On March 8, the SEC seemed to panic. It fired off a letter to the New York judge demanding she strike the “fair notice” defense from the Ripple case altogether, calling it “improper” and “spurious” and seeking an immediate hearing to decide on it. If the judge disagrees, one can only wonder what is lurking in the internal SEC communications that Ripple might find from that FOIA request and other discovery measures. What internal work went into the 2018 announcement by then-Director of Corporation Finance William Hinman that ether (ETH) is not a security, given its similarities to XRP? Which crypto exchanges asked for clear guidance from the SEC on XRP’s legal status before listing the token, and what were the agency’s internal discussions and responses? How many opportunities was the SEC given since 2013 to give Ripple and XRP holders fair notice about XRP’s status, and what went into every decision to let those opportunities pass?
I called this case the cryptocurrency trial of the century in December, and I’m being vindicated with each development.
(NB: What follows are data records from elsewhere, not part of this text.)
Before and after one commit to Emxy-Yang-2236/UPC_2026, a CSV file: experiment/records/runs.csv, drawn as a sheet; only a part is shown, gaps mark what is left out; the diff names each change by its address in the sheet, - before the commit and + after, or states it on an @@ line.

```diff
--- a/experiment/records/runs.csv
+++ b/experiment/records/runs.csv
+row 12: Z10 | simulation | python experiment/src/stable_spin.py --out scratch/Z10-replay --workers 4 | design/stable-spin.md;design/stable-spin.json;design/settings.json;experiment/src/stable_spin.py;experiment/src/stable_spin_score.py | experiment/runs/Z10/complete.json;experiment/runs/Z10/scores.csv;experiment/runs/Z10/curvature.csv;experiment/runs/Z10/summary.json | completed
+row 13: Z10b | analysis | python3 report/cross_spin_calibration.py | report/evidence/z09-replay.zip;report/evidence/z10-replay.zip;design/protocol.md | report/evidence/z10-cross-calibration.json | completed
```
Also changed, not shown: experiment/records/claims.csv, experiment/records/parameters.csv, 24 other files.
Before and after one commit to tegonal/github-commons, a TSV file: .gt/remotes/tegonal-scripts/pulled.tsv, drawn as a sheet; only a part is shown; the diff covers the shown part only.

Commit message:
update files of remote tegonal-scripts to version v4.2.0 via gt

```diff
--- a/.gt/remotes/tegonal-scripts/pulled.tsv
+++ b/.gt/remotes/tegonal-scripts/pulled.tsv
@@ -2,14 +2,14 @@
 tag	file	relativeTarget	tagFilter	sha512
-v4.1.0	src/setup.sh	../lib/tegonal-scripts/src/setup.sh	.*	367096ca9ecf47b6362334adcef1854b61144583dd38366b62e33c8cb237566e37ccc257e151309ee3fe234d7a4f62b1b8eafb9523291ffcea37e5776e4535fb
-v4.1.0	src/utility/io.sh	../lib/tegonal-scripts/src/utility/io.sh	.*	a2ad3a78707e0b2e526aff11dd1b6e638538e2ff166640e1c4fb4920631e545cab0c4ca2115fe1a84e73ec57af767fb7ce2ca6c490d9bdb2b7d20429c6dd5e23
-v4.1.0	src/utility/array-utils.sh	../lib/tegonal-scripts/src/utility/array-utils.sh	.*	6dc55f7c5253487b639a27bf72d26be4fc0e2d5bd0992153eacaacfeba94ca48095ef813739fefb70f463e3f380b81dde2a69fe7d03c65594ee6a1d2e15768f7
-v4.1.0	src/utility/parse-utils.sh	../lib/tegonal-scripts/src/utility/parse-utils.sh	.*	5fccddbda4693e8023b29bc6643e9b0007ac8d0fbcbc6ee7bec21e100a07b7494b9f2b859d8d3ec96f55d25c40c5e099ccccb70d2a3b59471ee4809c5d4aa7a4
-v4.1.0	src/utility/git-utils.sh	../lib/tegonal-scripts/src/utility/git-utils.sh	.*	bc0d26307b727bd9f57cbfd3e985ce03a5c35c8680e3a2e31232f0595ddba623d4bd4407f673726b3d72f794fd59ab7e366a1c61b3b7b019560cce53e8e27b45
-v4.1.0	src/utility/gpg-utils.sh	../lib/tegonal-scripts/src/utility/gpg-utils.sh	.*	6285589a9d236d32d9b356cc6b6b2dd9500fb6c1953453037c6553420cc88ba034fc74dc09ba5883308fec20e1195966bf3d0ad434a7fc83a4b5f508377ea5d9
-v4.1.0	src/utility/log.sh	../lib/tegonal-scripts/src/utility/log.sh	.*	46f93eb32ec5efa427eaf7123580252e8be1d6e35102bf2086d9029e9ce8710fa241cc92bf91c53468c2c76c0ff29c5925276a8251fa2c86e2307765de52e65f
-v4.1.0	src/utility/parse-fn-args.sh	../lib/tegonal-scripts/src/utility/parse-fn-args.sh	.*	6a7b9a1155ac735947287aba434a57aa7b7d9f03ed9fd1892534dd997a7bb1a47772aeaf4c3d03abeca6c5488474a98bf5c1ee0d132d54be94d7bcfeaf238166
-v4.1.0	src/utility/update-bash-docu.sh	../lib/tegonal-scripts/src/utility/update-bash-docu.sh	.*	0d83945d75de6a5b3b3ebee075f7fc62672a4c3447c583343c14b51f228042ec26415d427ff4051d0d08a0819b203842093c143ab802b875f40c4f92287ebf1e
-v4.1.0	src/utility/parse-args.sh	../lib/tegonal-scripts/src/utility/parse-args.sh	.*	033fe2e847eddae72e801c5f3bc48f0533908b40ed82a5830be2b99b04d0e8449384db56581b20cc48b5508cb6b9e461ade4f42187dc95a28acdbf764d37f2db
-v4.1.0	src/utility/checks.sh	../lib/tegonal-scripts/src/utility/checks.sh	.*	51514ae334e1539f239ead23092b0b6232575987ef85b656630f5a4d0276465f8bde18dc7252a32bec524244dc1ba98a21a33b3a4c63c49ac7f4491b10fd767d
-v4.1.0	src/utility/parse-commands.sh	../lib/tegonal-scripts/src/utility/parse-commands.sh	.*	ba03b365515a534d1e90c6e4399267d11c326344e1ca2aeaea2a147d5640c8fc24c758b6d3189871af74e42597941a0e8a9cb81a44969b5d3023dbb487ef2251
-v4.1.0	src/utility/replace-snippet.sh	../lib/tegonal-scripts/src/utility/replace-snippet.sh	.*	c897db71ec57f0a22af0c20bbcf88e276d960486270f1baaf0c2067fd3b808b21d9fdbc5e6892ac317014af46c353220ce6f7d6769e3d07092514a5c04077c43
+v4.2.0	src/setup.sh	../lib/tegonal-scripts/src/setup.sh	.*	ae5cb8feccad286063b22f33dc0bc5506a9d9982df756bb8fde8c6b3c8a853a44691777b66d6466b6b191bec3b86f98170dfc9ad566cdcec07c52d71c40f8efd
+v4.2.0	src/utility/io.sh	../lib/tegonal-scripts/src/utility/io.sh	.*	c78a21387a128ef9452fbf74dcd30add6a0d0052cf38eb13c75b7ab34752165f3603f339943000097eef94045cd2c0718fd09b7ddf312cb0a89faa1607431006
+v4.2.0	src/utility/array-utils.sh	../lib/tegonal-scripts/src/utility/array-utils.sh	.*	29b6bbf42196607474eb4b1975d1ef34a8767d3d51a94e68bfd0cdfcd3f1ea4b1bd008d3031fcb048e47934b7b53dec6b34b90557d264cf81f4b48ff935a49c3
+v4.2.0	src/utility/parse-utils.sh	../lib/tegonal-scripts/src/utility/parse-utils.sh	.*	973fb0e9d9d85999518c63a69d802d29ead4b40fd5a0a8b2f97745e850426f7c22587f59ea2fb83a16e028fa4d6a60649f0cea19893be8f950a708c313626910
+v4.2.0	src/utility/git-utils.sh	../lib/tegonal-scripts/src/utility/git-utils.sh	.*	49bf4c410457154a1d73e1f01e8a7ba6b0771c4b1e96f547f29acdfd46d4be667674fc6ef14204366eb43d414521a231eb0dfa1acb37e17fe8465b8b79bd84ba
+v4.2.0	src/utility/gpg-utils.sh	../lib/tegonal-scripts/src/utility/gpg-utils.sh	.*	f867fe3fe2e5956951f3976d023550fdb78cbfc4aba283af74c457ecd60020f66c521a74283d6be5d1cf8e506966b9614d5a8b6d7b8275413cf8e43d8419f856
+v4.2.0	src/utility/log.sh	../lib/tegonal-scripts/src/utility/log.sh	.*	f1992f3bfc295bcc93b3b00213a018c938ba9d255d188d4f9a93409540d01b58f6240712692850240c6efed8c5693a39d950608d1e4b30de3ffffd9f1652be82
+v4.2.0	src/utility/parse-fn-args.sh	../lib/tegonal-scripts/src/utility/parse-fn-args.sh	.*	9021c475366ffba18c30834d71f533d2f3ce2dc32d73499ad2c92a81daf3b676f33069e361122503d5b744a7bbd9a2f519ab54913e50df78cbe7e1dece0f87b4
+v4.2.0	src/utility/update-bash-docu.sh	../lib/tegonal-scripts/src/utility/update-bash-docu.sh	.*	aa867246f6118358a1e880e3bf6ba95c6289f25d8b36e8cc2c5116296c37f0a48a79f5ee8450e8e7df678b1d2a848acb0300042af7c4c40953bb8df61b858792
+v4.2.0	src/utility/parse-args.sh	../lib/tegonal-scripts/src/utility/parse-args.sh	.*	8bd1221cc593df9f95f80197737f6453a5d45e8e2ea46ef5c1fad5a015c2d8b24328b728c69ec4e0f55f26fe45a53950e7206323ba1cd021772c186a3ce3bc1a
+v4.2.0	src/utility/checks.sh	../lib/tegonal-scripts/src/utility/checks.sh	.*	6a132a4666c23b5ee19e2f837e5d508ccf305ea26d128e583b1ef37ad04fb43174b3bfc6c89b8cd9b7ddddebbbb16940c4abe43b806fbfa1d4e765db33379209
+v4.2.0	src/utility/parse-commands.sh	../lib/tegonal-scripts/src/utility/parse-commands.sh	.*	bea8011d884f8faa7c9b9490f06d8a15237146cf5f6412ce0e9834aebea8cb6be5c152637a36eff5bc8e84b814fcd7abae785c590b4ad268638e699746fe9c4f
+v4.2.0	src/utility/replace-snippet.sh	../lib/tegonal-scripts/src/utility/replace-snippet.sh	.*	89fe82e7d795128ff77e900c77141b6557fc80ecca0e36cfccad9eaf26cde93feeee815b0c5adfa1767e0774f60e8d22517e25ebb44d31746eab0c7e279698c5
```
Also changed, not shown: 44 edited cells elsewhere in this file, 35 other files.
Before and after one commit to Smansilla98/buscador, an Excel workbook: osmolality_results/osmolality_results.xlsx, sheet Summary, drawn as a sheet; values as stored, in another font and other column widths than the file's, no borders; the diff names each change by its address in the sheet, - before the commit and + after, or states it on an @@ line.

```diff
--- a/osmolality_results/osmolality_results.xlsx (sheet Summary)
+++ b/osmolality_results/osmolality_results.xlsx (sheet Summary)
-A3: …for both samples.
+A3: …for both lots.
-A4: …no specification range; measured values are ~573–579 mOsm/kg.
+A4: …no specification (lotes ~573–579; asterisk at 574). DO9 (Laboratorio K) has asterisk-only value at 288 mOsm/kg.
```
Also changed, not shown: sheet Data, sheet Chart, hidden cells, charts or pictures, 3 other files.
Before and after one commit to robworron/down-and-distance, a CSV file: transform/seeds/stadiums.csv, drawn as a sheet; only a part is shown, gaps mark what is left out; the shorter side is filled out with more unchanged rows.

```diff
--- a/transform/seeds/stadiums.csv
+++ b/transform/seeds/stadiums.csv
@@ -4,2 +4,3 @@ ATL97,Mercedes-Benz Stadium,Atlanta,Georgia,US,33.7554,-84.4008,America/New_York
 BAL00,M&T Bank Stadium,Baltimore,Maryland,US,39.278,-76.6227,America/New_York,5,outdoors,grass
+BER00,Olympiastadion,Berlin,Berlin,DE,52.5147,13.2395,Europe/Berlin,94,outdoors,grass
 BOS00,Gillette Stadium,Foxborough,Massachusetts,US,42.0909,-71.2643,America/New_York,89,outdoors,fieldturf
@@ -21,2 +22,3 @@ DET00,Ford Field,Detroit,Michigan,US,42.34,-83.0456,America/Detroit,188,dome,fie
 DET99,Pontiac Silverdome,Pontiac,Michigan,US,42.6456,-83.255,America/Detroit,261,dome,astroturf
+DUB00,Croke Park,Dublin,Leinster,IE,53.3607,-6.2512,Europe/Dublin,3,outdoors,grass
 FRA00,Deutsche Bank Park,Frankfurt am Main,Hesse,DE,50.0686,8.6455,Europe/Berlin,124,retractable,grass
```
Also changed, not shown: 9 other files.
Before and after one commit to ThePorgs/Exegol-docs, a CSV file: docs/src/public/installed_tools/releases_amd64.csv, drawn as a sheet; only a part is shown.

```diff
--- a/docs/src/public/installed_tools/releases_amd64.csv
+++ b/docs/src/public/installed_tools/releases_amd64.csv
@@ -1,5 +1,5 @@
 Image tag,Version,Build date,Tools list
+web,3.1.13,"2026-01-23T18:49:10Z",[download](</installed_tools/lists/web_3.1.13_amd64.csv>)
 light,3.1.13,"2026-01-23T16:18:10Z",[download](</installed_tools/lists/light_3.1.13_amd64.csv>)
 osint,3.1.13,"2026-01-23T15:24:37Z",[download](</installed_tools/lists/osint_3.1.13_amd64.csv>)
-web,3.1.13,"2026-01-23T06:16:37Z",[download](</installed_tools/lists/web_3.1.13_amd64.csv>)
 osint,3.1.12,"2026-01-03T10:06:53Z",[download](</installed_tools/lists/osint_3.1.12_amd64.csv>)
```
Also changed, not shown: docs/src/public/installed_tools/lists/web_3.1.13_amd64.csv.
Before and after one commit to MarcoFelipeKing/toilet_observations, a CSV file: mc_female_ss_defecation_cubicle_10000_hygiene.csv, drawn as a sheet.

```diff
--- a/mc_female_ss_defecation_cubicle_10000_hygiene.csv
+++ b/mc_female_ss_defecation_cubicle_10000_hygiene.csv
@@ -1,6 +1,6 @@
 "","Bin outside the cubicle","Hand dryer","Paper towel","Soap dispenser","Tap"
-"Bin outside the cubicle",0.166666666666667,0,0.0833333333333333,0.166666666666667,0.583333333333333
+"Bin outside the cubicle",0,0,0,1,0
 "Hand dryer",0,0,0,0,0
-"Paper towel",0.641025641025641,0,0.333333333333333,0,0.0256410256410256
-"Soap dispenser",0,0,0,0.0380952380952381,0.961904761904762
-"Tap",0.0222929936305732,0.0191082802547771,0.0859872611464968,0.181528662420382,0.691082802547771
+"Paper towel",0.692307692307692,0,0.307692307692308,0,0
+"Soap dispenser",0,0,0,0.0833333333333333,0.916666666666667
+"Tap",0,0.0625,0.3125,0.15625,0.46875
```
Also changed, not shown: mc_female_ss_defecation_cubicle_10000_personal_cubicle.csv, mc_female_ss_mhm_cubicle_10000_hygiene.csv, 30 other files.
Not only is the future of the U.S. crypto industry at stake, but the arrogance of unrestrained regulators making policy through enforcement is on trial as well. The SEC has made clear it doesn’t care how many investors it harms or how many companies it drives overseas as it seeks to stretch its authority beyond common sense. The makings of what appears to be a class action lawsuit against the SEC on this issue confirms the backlash against its overreach.
The most heartening development this week was the introduction of bipartisan legislation by Rep. Patrick McHenry (R-NC), senior Republican on the House Financial Services Committee, to establish a public-private working group led by the SEC and the Commodity Futures Trading Commission (CFTC) to begin hammering out a clear regulatory framework for digital assets. I participated in a Real Clear Policy panel discussion in January with McHenry on crypto regulation, and he spoke of his determination to put an end to the agency’s overreach. It was on the same day President Biden nominated Gary Gensler to chair the SEC.
Gensler said in his Senate confirmation hearing in February that he thinks the SEC should only use its enforcement resources when it can address big problems in the markets. So it would stand to reason that the new chairman will address the biggest problem for crypto markets by investing SEC resources in McHenry’s working group, rather than in Jay Clayton’s misguided lawsuit that might blow up in the agency’s face.